But fourth. That’s notable not so much for the promise of a play-off challenge or even promotion as for the fact that this season, it actually might be alright, that the spectre of relegation and League One might not stalk us up and down the country for the next eight months.
Fulham on Wednesday night will be a test. But one Bowyer’s first team will be better prepared for than when the teams met in the Carabao Cup last month.
After that you see the fixture list open out a little, Peterborough, Preston and Nottingham Forest lie in wait, as do QPR and West Brom – but for once Blues have a team that doesn’t need to fear for itself.
Their defensive organisation, physical edge and options up front mean they are a going to be in every match, at least until injuries hit.
But if we’re not reading too much into September 11’s Championship table, consider awhile Bowyer’s results since he scooped the squad off the floor in March.
His record reads played 16, won eight, drawn four and lost four – half of those defeats coming in dead rubbers with an experimental team at the end of last season.
Even with those on his record Bowyer is rolling along at 1.75 points per game – which extrapolates to 80 over an entire season.

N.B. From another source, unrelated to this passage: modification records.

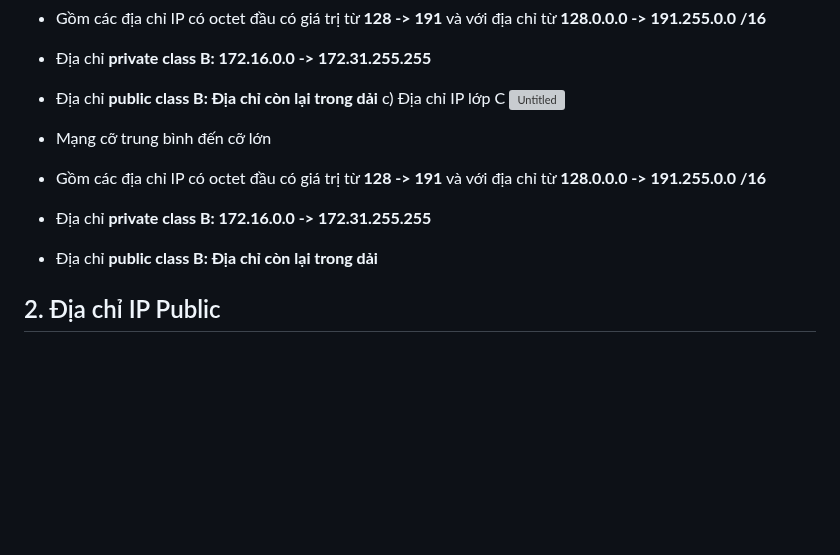
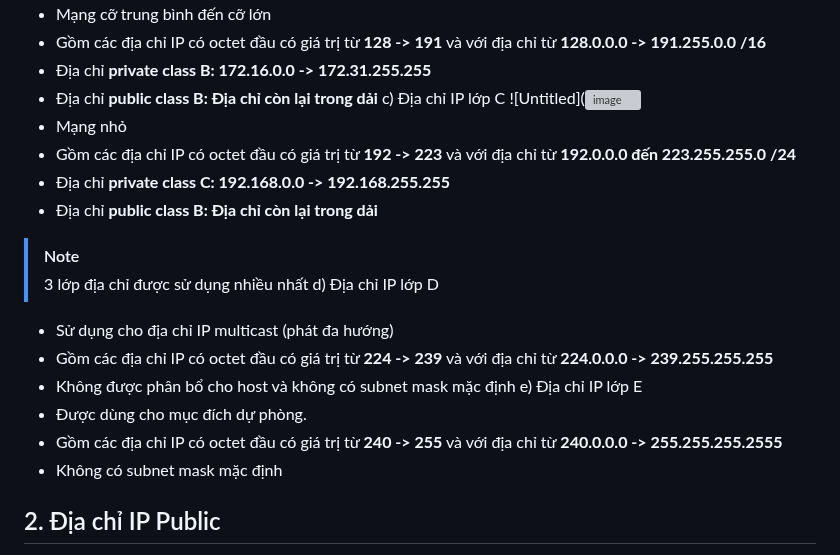
Before and after one commit to hynhdih/Training_OM, a Markdown page: Network/4.IP_Address.md, the part around one of its changes. GitHub-like rendering; blank space fills up the shorter version; grey boxes are pictures that could not be loaded.

```diff
--- a/Network/4.IP_Address.md
+++ b/Network/4.IP_Address.md
@@ -25,11 +24,21 @@ b) Địa chỉ IP lớp B
   - Địa chỉ **private class B: 172.16.0.0 -> 172.31.255.255**
   - Địa chỉ **public class B: Địa chỉ còn lại trong dải**
 c) Địa chỉ IP lớp C
-  ![Untitled](https://www.notion.so/Nw-d4f590a744cd4017a82ed54954b48be4?pvs=4#b164c9c30fdf4a2d9e8325306a1209d2)
-  - Mạng cỡ trung bình đến cỡ lớn
-  - Gồm các địa chỉ IP có octet đầu có giá trị từ **128 -> 191** và với địa chỉ từ **128.0.0.0 -> 191.255.0.0 /16**
-  - Địa chỉ **private class B: 172.16.0.0 -> 172.31.255.255**
+  ![Untitled](![image](https://github.com/hynhdih/Training_OM/assets/82271913/d06422a2-0e81-46f0-aca6-dc785153b810)
+  - Mạng nhỏ
+  - Gồm các địa chỉ IP có octet đầu có giá trị từ **192 -> 223** và với địa chỉ từ **192.0.0.0 đến 223.255.255.0 /24**
+  - Địa chỉ **private class C: 192.168.0.0 -> 192.168.255.255**
   - Địa chỉ **public class B: Địa chỉ còn lại trong dải**
+> [!NOTE]
+> 3 lớp địa chỉ được sử dụng nhiều nhất
+d) Địa chỉ IP lớp D
+  - Sử dụng cho địa chỉ IP multicast (phát đa hướng)
+  - Gồm các địa chỉ IP có octet đầu có giá trị từ **224 -> 239** và với địa chỉ từ **224.0.0.0 -> 239.255.255.255**
+  - Không được phân bổ cho host và không có subnet mask mặc định
+e) Địa chỉ IP lớp E
+  - Được dùng cho mục đích dự phòng.
+  - Gồm các địa chỉ IP có octet đầu có giá trị từ **240 -> 255** và với địa chỉ từ **240.0.0.0 -> 255.255.255.2555**
+  - Không có subnet mask mặc định
 ## 2. Địa chỉ IP Public
   - Địa chỉ IP Public hay địa chỉ IP công cộng là địa chỉ IP hiển thị cho mọi người và được sử dụng để kết nối với Internet.
   - Địa chỉ IP công cộng được các nhà cung cấp dịch vụ Internet (ISP) gán cho Router.
```
Also changed, not shown: other parts of Network/4.IP_Address.md (+1 -2 lines).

Take the Blackburn and Cardiff reverses off the record, given they were effectively end of season friendlies, and Bowyer’s return is two points per game, the accepted standard for p…… no, let’s leave it there for now.